Shit happens, it’s a fact of life. Last October, I woke up to the unexpected sound of the front door closing just before 8 a.m. That’s odd, I thought. My husband was always at work by now.
Did he forget something?
He came into the bedroom looking calm but… outside of his body somehow. He sat down on the bed and said, “I was just let go from my job.” He took off his jacket, and we remained in shocked silence.
It was a surprise for both of us.
But even in this surprising situation, there was something we didn’t do: panic. I’ve been let go before. So have many people I know. And when shit happens like this, I feel oddly calm.
In life, unfortunate things are guaranteed to happen at some point. You might lose a job, get dumped or get some bad news from the doctor. But you don’t need to fall apart.
Here’s what to do when it’s too late to expect the unexpected:
1. Foster some perspective.
Whatever you are going through, ask yourself: Is it the end of the world? It’s rarely as bad as you may think in the moment you first receive the news.
What perspective can you bring to your current situation? Will it matter in one year, two years, five years?
My friend who was diagnosed with type 1 diabetes a few years ago explained it by saying, “It’s a bit of an inconvenience from time to time, but overall my life is pretty much the same.” How’s that for an attitude?
2. Believe you can figure it out. (Hey, you have before!)
What else have you survived before the current problem? I survived the death of my father and a divorce before I was 25. I always remember these experiences and others I’ve been through when a new struggle hits.
Let the past struggles you’ve overcome fuel your ability to conquer new bumps that appear in the road.
3. Shit happens to everyone (so know you are not alone—ever).
I always find it comforting to know that no matter what shit happens to me, there are people out there going through the same thing. The first thing I did the morning my husband came home was call two of my friends whose husbands were also laid off in recent months.
After talking to them, I had even greater perspective on the situation we were in. Immediately I exhaled—it was proof of how universal these circumstances are. It reminded me: It’s OK! The same can apply to breakups, betrayals, loss—anything.
You are not the first person to go through what you’re going through, and you certainly won’t be the last.
4. Ask for help. (It’s OK!)

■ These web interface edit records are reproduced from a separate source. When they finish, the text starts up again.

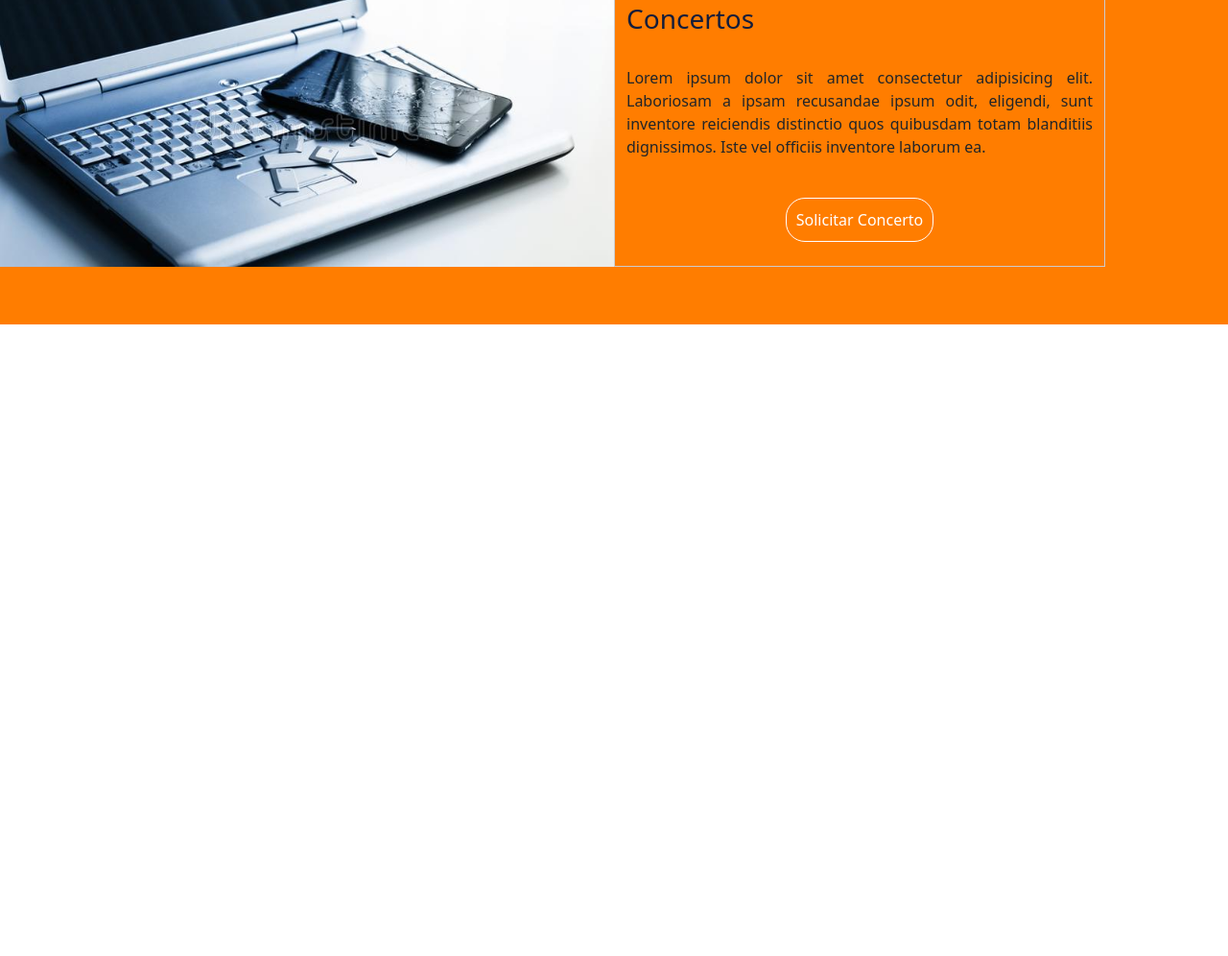
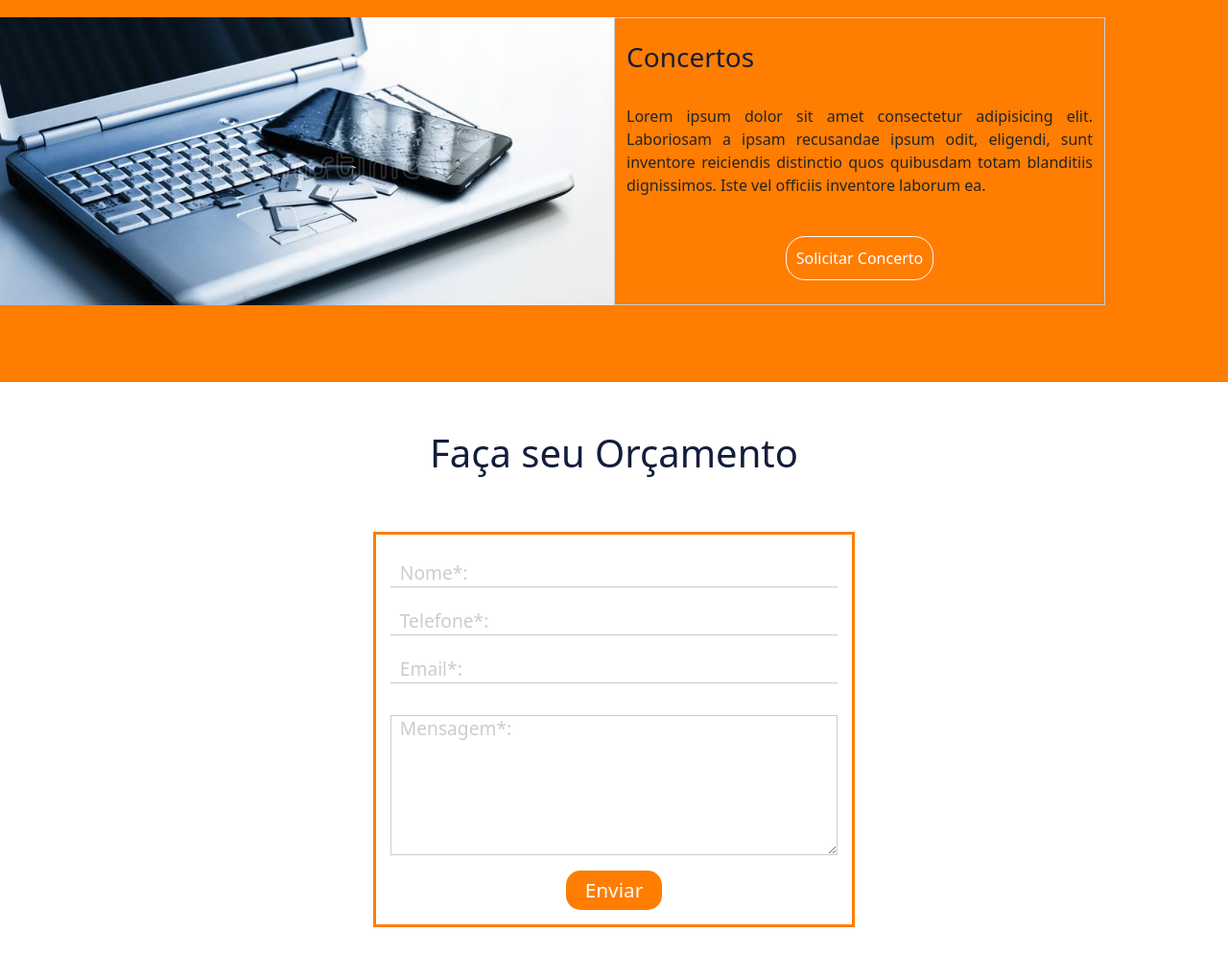
Before and after one commit to lipevidal/Vidaltec, a plain HTML site: page index.html in a window 1280 px wide. Shown: the part 2998-3994 px from the top of the page at 96% size. Before the commit the page ends 3336 px from the top, so only its background shows below. Drawn offline with nearby package versions, Linux system fonts and the light colour scheme.

Commit message:
Versão 5
Fim da seção de orçamento

```diff
--- a/index.html
+++ b/index.html
@@ -53,7 +53,7 @@
                             <li><a href="#acessorios">ACESSÓRIOS</a></li>
                             <li><a href="#servicos">SERVIÇOS</a></li>
                             <li><a href="">CONTATO</a></li>
-                            <li><a href="">SOLICITE UM ORÇAMENTO</a></li>
+                            <li><a href="#orcamento">SOLICITE UM ORÇAMENTO</a></li>
                         </ul>
                     </nav>
 
@@ -92,7 +92,7 @@
                     <li><a href="#acessorios">ACESSÓRIOS</a></li>
                     <li><a href="#servicos">SERVIÇOS</a></li>
                     <li><a href="">CONTATO</a></li>
-                    <li><a href="">SOLICITE UM <br> ORÇAMENTO</a></li>
+                    <li><a href="#orcamento">SOLICITE UM <br> ORÇAMENTO</a></li>
                 </ul>
             </nav>
 
@@ -230,6 +230,35 @@
         </div><!--fim todos-servicos-->
     </section><!--fim servicos-->
 
+    <section id="orcamento">
+        <h4>Faça seu Orçamento</h4>
+        <div class="conteudo-orcamento container">
+            <form action="">
+                <div class="campo">
+                    <input type="text" id="nome" required>
+                    <label for="nome">Nome*:</label>
+                </div><!--fim campo-->
+
+                <div class="campo">
+                    <input type="number" id="telefone" required>
+                    <label for="telefone">Telefone*:</label>
+                </div><!--fim campo-->
+
+                <div class="campo">
+                    <input type="text" id="email" required>
+                    <label for="email">Email*:</label>
+                </div><!--fim campo-->
+
+                <div class="campo">
+                    <textarea type="text" rows="6" id="mensagem" required></textarea>
+                    <label for="mensagem" class="mensagem">Mensagem*:</label>
+                </div><!--fim campo-->
+
+                <button>Enviar</button>
+            </form>
+        </div><!--fim conteudo-orcamento-->
+    </section><!--fim orcamento-->
+
 
 
 
--- a/style/estilo.css
+++ b/style/estilo.css
@@ -480,7 +480,7 @@ body{
 #servicos .todos-servicos{
     /*background-color: yellow;*/
     display: flex;
-    margin-bottom: 10px;
+    margin-bottom: 30px;
 }
 
 #servicos .todos-servicos .img-servicos{
@@ -548,3 +548,111 @@ body{
     border: 1px solid var(--corSecundaria);
     color: var(--corSecundaria);
 }
+
+/*********orcamento**********/
+
+#orcamento{
+    background-color: white;
+    padding-bottom: 30px;
+}
+
+#orcamento h4{
+    text-align: center;
+    padding: 50px 0;
+    font-size: 2.5em;
+    color: var(--corSecundaria);
+}
+
+#orcamento .conteudo-orcamento{
+    display: flex;
+    justify-content: center;
+}
+
+#orcamento .conteudo-orcamento form{
+    width: 40%;
+    display: flex;
+    flex-direction: column;
+    align-items: center;
+    border: 3px solid var(--corPrincipal);
+    padding: 15px;
+}
+
+#orcamento .conteudo-orcamento form button{
+    padding: 5px 20px;
+    border: none;
+    border-radius: 15px;
+    font-size: 1.3em;
+    color: var(--corPadrao);
+    background-color: var(--corPrincipal);
+}
+
+#orcamento .conteudo-orcamento form .campo{
+    width: 100%;
+    position: relative;
+    margin-bottom: 10px;
+}
+
+#orcamento .conteudo-orcamento form .campo fieldset{
+    border: 1px solid #ccc;
+}
+
+#orcamento .conteudo-orcamento form .campo label{
+    position: absolute;
+    bottom: 0;
+    left: 10px;
+    color: #ccc;
+    font-size: 1.2em;
+    width: 100%;
+}
+
+#orcamento .conteudo-orcamento form .campo label.mensagem{
+    position: absolute;
+    top: 23px;
+    left: 10px;
+    color: #ccc;
+    font-size: 1.2em;
+    width: 100%;
+}
+
+#orcamento .conteudo-orcamento form .campo input,
+#orcamento .conteudo-orcamento form .campo textarea{
+    background-color: transparent;
+    width: 100%;
+    border: none;
+    border-bottom: 1px solid #ccc;
+    outline: none;
+    margin-top: 15px;
+    padding: 0 10px;
+    transition: all .3s ease-out;
+}
+
+#orcamento .conteudo-orcamento form .campo textarea{
+    border: 1px solid #ccc;
+    margin-top: 23px;
+}
+
+#orcamento .conteudo-orcamento form .campo input:focus,
+#orcamento .conteudo-orcamento form .campo input:valid{
+    border-bottom: 1px solid var(--corPrincipal);
+}
+
+#orcamento .conteudo-orcamento form .campo input:focus + label,
+#orcamento .conteudo-orcamento form .campo input:valid + label{
+    bottom: 23px;
+    left: 0;
+    color: var(--corPrincipal);
+    font-size: 0.9em;
+}
+
+#orcamento .conteudo-orcamento form .campo textarea:focus,
+#orcamento .conteudo-orcamento form .campo textarea:valid{
+    border: 1px solid var(--corPrincipal);
+}
+
+#orcamento .conteudo-orcamento form .campo textarea:focus + label.mensagem,
+#orcamento .conteudo-orcamento form .campo textarea:valid + label.mensagem{
+    top: 0;
+    left: 0;
+    color: var(--corPrincipal);
+    font-size: 0.9em;
+}
--- a/style/responsive.css
+++ b/style/responsive.css
@@ -19,6 +19,10 @@
     }
     #acessorios .caixas-itens .itens{
         width: 80%;
+    }
+
+    #orcamento .conteudo-orcamento form{
+        width: 50%;
     }
 }
 
@@ -104,6 +108,7 @@
         width: 90%;
         height: 250px;
         margin: 0 auto;
+        border: none;
     }
     #servicos .todos-servicos .conteudo-servicos h3,
     #servicos .todos-servicos .conteudo-servicos h3.inverso{
@@ -114,6 +119,10 @@
     }
     #servicos .flex-item > .img-servicos{
         order: 1;
+    }
+
+    #orcamento .conteudo-orcamento form{
+        width: 70%;
     }
 }
 
@@ -137,4 +146,8 @@
         font-size: 1.2em;
         width: 95%;
     }
+
+    #orcamento .conteudo-orcamento form{
+        width: 90%;
+    }
 }
```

There’s an old saying that a problem shared is a problem halved.
Heck, we’re all human, and we’re all in this together. Calling my friends and telling them the news about my husband helped me stay calm.
Just sharing my surprise and feeling them nod over the phone (and even making me laugh!) took what could have become an even bigger weight off my shoulders. They gave me some great practical advice, too.
Side note: It’s a bonus if the people who you turn to for help have a good sense of humor. Find these people!
5. Get busy.
Nothing, nothing, nothing replaces action in life. Did you offend a friend you love? Call and apologize. Are you getting some unexpected rain on your outdoor wedding day? Find cute umbrellas for the guests. Your S.O. broke up with you? Plan fun “you time” to center yourself, and remember you are whole no matter what.
Got laid off unexpectedly? Get out there and get busy networking!
6. Plan ahead
Never have I felt more grateful for my business than the day my husband was let go from his job. It meant that we had options.
It was not as devastating as it might have been if I hadn’t pursued an entrepreneurial path. Because we diversified before we “had” to.
We were not reliant on his pay check nor are we dependent on any single source of income. And I realized fully with mega-watt appreciation – my “job” can never be taken away from me…
Because my side hustle turned full time business belongs to us. And where it continues to lead? That’s also up to us. How awesome.
Remember above all that being defeated is a temporary condition. Only giving up hurts us in the long run. And that is entirely up to you.
So often we’re told to expect the unexpected, but it’s easier said than done. What do you do when shit happens?